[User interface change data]
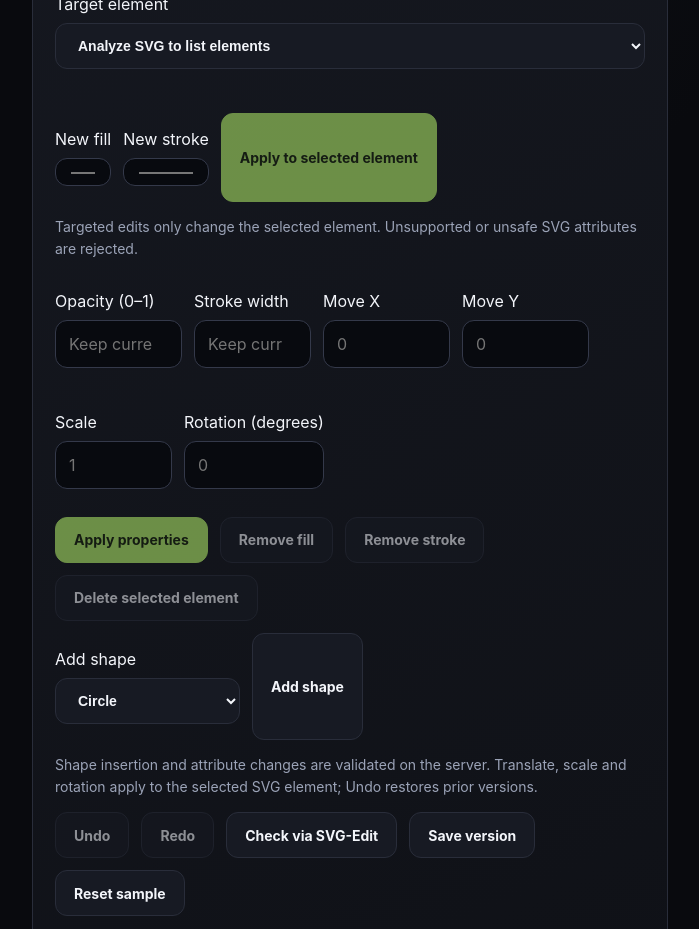
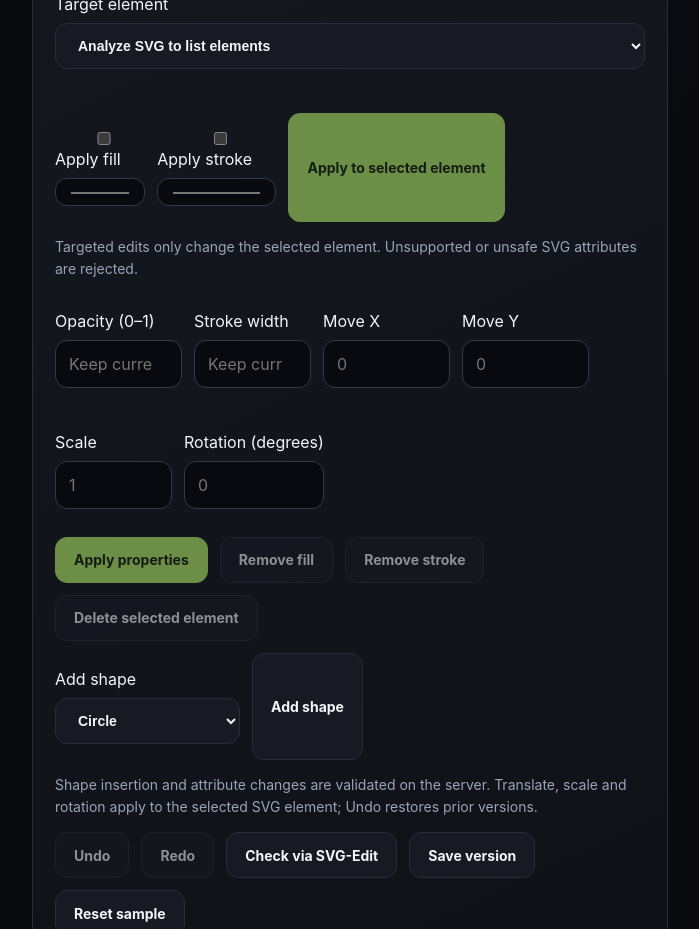
Before and after one commit to TomasThrawat/flutter-foundry, a Next.js app: page /icon-maker in a window 1280 px wide. Shown: the part 1960-2889 px from the top of the page, without its empty margins (28-727 px from the left). Built offline with nearby package versions, Linux system fonts and the light colour scheme.

Commit message:
Preserve SVG colors during transform-only edits

```diff
--- a/app/icon-maker/page.tsx
+++ b/app/icon-maker/page.tsx
@@ -188,6 +188,8 @@ export default function IconMakerPage() {
 	const [selectedElement, setSelectedElement] = useState("");
 	const [editFill, setEditFill] = useState("#ffffff");
 	const [editStroke, setEditStroke] = useState("#000000");
+	const [applyFill, setApplyFill] = useState(false);
+	const [applyStroke, setApplyStroke] = useState(false);
 	const [editOpacity, setEditOpacity] = useState("");
 	const [editStrokeWidth, setEditStrokeWidth] = useState("");
 	const [translateX, setTranslateX] = useState("");
@@ -413,8 +415,8 @@ export default function IconMakerPage() {
 			return;
 		}
 		const attributes: Record<string, string> = {};
-		if (editFill.trim()) attributes.fill = editFill.trim();
-		if (editStroke.trim()) attributes.stroke = editStroke.trim();
+		if (applyFill && editFill.trim()) attributes.fill = editFill.trim();
+		if (applyStroke && editStroke.trim()) attributes.stroke = editStroke.trim();
 		if (editOpacity.trim()) attributes.opacity = editOpacity.trim();
 		if (editStrokeWidth.trim())
 			attributes["stroke-width"] = editStrokeWidth.trim();
@@ -983,19 +985,43 @@ export default function IconMakerPage() {
 					</div>
 					<div className="actions">
 						<label className="field">
-							New fill{" "}
+							<span>
+								<input
+									type="checkbox"
+									aria-label="Apply fill color"
+									checked={applyFill}
+									onChange={(event) => setApplyFill(event.target.checked)}
+								/>{" "}
+								Apply fill
+							</span>
 							<input
 								type="color"
+								aria-label="New fill color"
 								value={editFill}
-								onChange={(event) => setEditFill(event.target.value)}
+								onChange={(event) => {
+									setEditFill(event.target.value);
+									setApplyFill(true);
+								}}
 							/>
 						</label>
 						<label className="field">
-							New stroke{" "}
+							<span>
+								<input
+									type="checkbox"
+									aria-label="Apply stroke color"
+									checked={applyStroke}
+									onChange={(event) => setApplyStroke(event.target.checked)}
+								/>{" "}
+								Apply stroke
+							</span>
 							<input
 								type="color"
-								value={editStroke || "#000000"}
-								onChange={(event) => setEditStroke(event.target.value)}
+								aria-label="New stroke color"
+								value={editStroke}
+								onChange={(event) => {
+									setEditStroke(event.target.value);
+									setApplyStroke(true);
+								}}
 							/>
 						</label>
 						<button
```
Also changed, not shown: 1 other file (tests, documents, lock files or other folders).
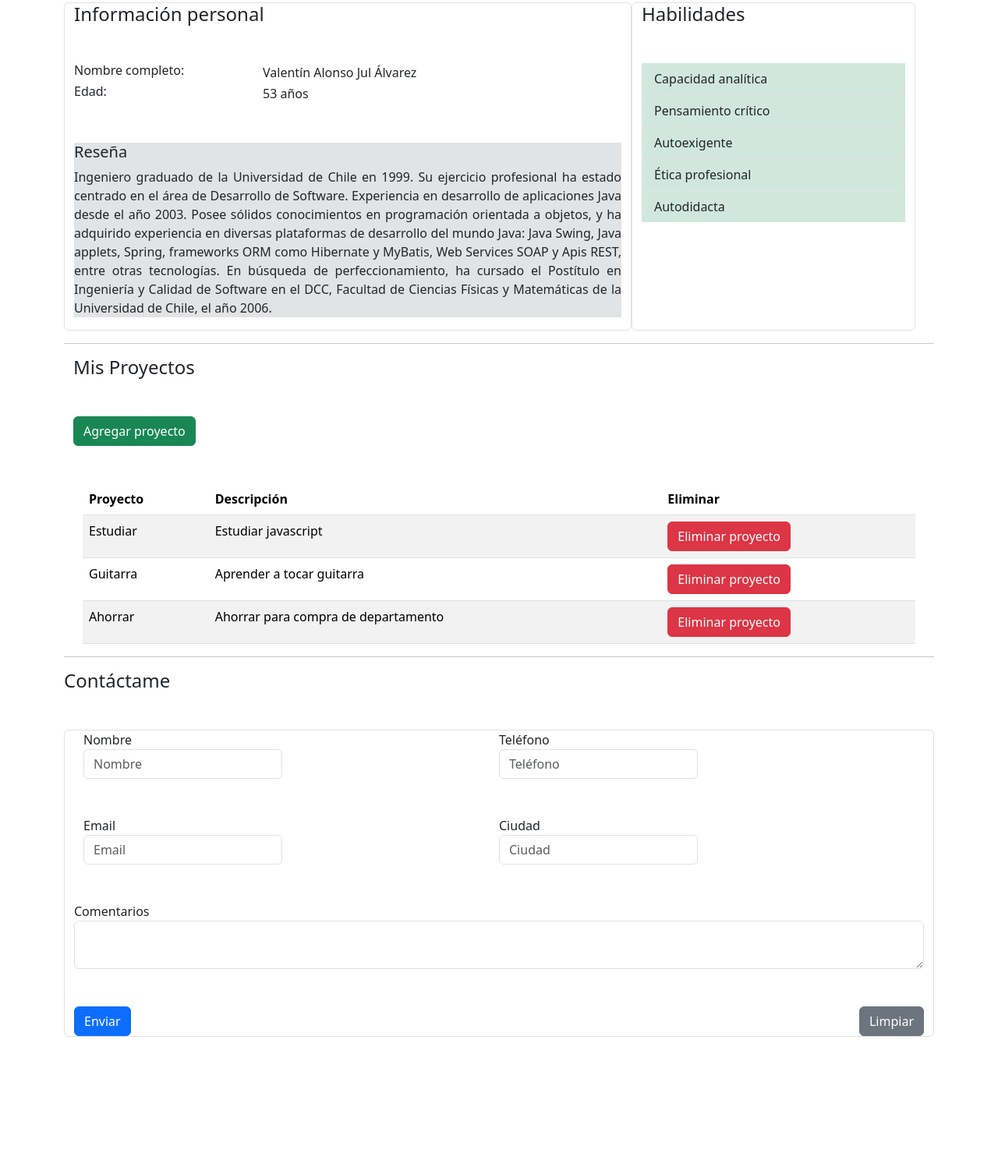
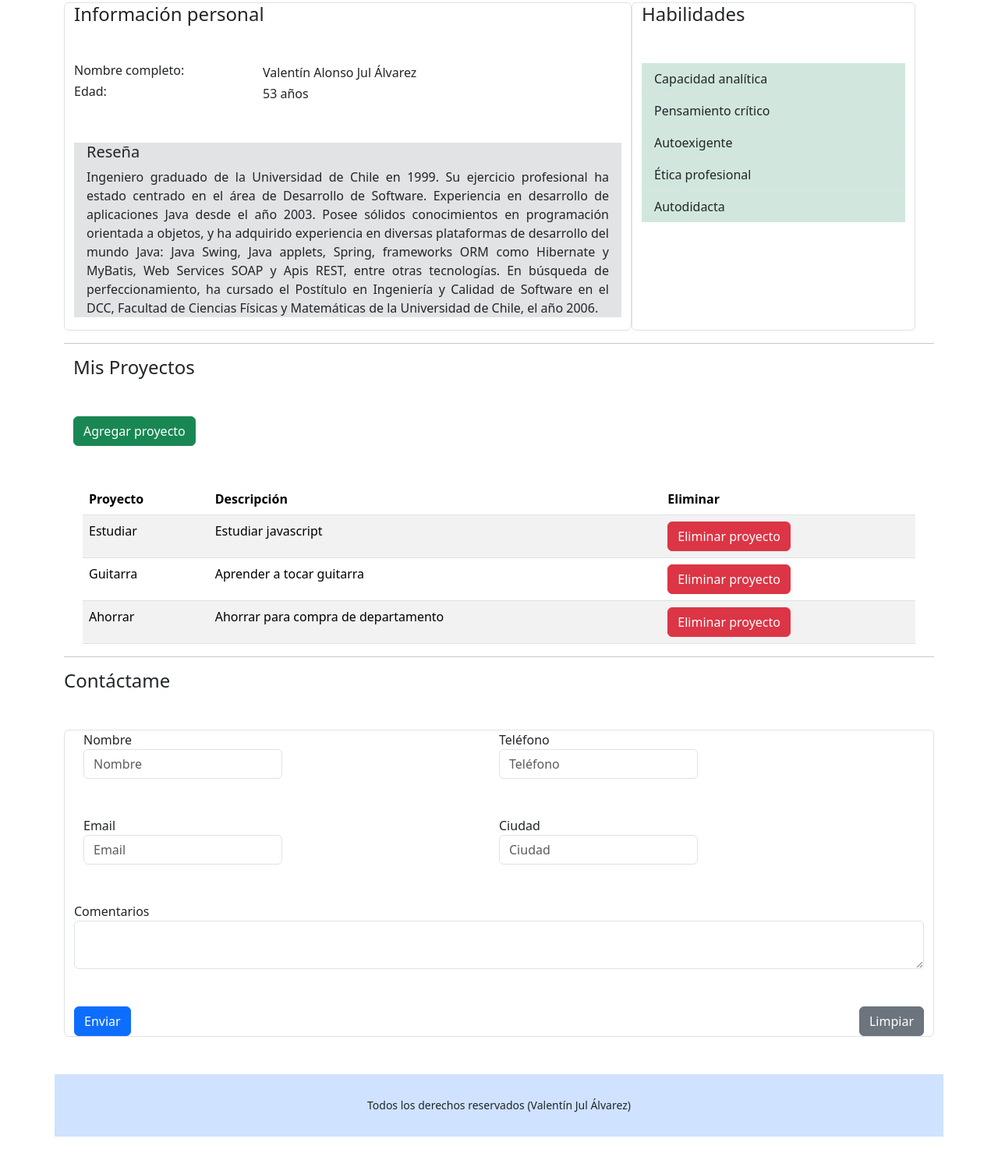
Before and after one commit to vjul/portafolio_1, a plain HTML site: page index.html in a window 1280 px wide. Shown: the part 141-1638 px from the top of the page at 78% size. Before the commit the page ends 1471 px from the top, so only its background shows below. Drawn offline with nearby package versions, Linux system fonts and the light colour scheme.

Commit message:
Agregando header y footer

```diff
--- a/index.html
+++ b/index.html
@@ -11,11 +11,11 @@
 </head>
 
 <body>
-    <section>
+    <header>
         <div class="container mt-5 text-primary-emphasis">
             <h1>Portafolio de Valentín Jul</h1>
         </div>
-    </section>
+    </header>
     <section class="container">
         <div class="container row mt-5 ">
             <div class="container border rounded col-md-8 ">
@@ -28,7 +28,7 @@
                     <h6 class="col-md-4">Edad:</h6>
                     <span class="col-md-8">53 años</span>
                 </div>
-                <div class="bg-secondary-subtle">
+                <div class="bg-secondary-subtle ps-3 pe-3">
                     <h5 class="mt-5">Reseña</h5>
                     <p class="justify ">Ingeniero graduado de la Universidad de Chile en 1999. Su ejercicio profesional
                         ha
@@ -170,6 +170,11 @@
             </form>
         </div>
     </section>
+    <footer class="container">
+        <div class="mt-5 mb-5 text-center bg-primary-subtle row align-items-center" style="height: 5rem;">
+            <small>Todos los derechos reservados (Valentín Jul Álvarez)</small>
+        </div>
+    </footer>
     <script src="https://cdn.jsdelivr.net/npm/bootstrap@5.3.3/dist/js/bootstrap.bundle.min.js"
         integrity="sha384-YvpcrYf0tY3lHB60NNkmXc5s9fDVZLESaAA55NDzOxhy9GkcIdslK1eN7N6jIeHz"
         crossorigin="anonymous"></script>
```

■ **Task description**: Pick every line of the data that includes the string "versions".

■ **Finished exercise**:
Before and after one commit to TomasThrawat/flutter-foundry, a Next.js app: page /icon-maker in a window 1280 px wide. Shown: the part 1960-2889 px from the top of the page, without its empty margins (28-727 px from the left). Built offline with nearby package versions, Linux system fonts and the light colour scheme.
Before and after one commit to vjul/portafolio_1, a plain HTML site: page index.html in a window 1280 px wide. Shown: the part 141-1638 px from the top of the page at 78% size. Before the commit the page ends 1471 px from the top, so only its background shows below. Drawn offline with nearby package versions, Linux system fonts and the light colour scheme.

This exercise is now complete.